TASK OBJECTIVE:
Read through the entries below and copy each line where "Covid" turns up.

Detected change data:

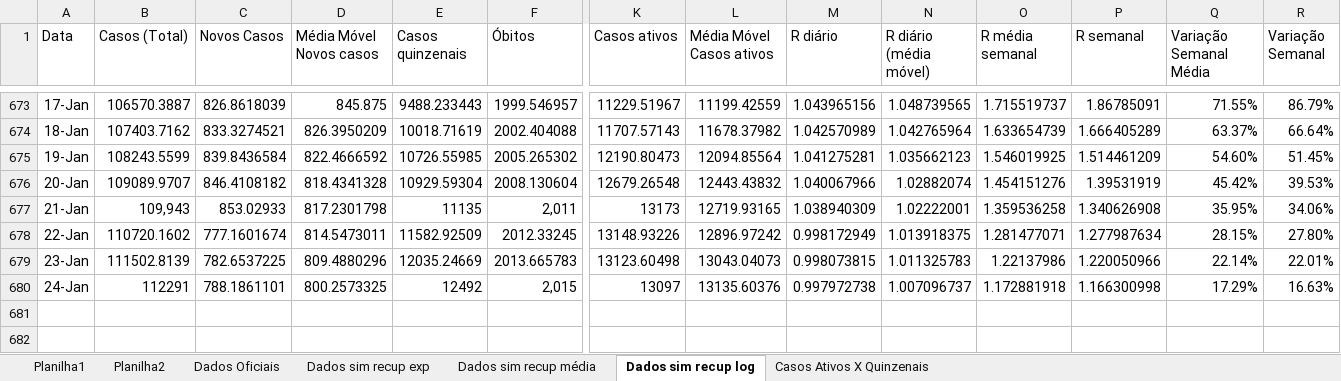
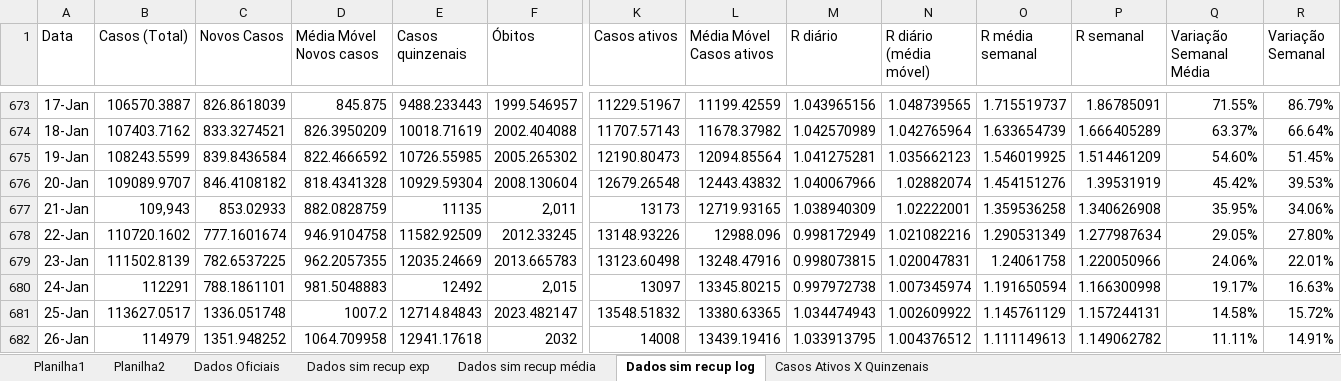
Before and after one commit to celsorosajr/Covid-SJC, an Excel workbook: Covid SJC.xlsx, sheet Dados sim recup log, drawn as a sheet; only a part is shown, gaps mark what is left out; values as stored, in another font and other column widths than the file's, no borders; charts and pictures not drawn; rows hold the shown columns only; the diff names each change by its address in the sheet, - before the commit and + after, or states it on an @@ line.

Commit message:
Update 2022-01-26

```diff
--- a/Covid SJC.xlsx (sheet Dados sim recup log)
+++ b/Covid SJC.xlsx (sheet Dados sim recup log)
-D677 (Média Móvel Novos casos): 817.2301798
+D677 (Média Móvel Novos casos): 882.0828759
-D678 (Média Móvel Novos casos): 814.5473011
+D678 (Média Móvel Novos casos): 946.9104758
-L678 (Média Móvel Casos ativos): 12896.97242
+L678 (Média Móvel Casos ativos): 12988.096
-N678 (R diário (média móvel)): 1.013918375
+N678 (R diário (média móvel)): 1.021082216
-O678 (R média semanal): 1.281477071
+O678 (R média semanal): 1.290531349
-Q678 (Variação Semanal Média): 28.15%
+Q678 (Variação Semanal Média): 29.05%
-D679 (Média Móvel Novos casos): 809.4880296
+D679 (Média Móvel Novos casos): 962.2057355
-L679 (Média Móvel Casos ativos): 13043.04073
+L679 (Média Móvel Casos ativos): 13248.47916
-N679 (R diário (média móvel)): 1.011325783
+N679 (R diário (média móvel)): 1.020047831
-O679 (R média semanal): 1.22137986
+O679 (R média semanal): 1.24061758
-Q679 (Variação Semanal Média): 22.14%
+Q679 (Variação Semanal Média): 24.06%
-D680 (Média Móvel Novos casos): 800.2573325
+D680 (Média Móvel Novos casos): 981.5048883
-L680 (Média Móvel Casos ativos): 13135.60376
+L680 (Média Móvel Casos ativos): 13345.80215
-N680 (R diário (média móvel)): 1.007096737
+N680 (R diário (média móvel)): 1.007345974
-O680 (R média semanal): 1.172881918
+O680 (R média semanal): 1.191650594
-Q680 (Variação Semanal Média): 17.29%
+Q680 (Variação Semanal Média): 19.17%
+row 681: 25-Jan | 113627.0517 | 1336.051748 | 1007.2 | 12714.84843 | 2023.482147 | 13548.51832 | 13380.63365 | 1.034474943 | 1.002609922 | 1.145761129 | 1.157244131 | 14.58% | 15.72%
+row 682: 26-Jan | 114979 | 1351.948252 | 1064.709958 | 12941.17618 | 2032 | 14008 | 13439.19416 | 1.033913795 | 1.004376512 | 1.111149613 | 1.149062782 | 11.11% | 14.91%
```
Also changed, not shown: charts or pictures.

ANSWER SPACE:
Before and after one commit to celsorosajr/Covid-SJC, an Excel workbook: Covid SJC.xlsx, sheet Dados sim recup log, drawn as a sheet; only a part is shown, gaps mark what is left out; values as stored, in another font and other column widths than the file's, no borders; charts and pictures not drawn; rows hold the shown columns only; the diff names each change by its address in the sheet, - before the commit and + after, or states it on an @@ line.
--- a/Covid SJC.xlsx (sheet Dados sim recup log)
+++ b/Covid SJC.xlsx (sheet Dados sim recup log)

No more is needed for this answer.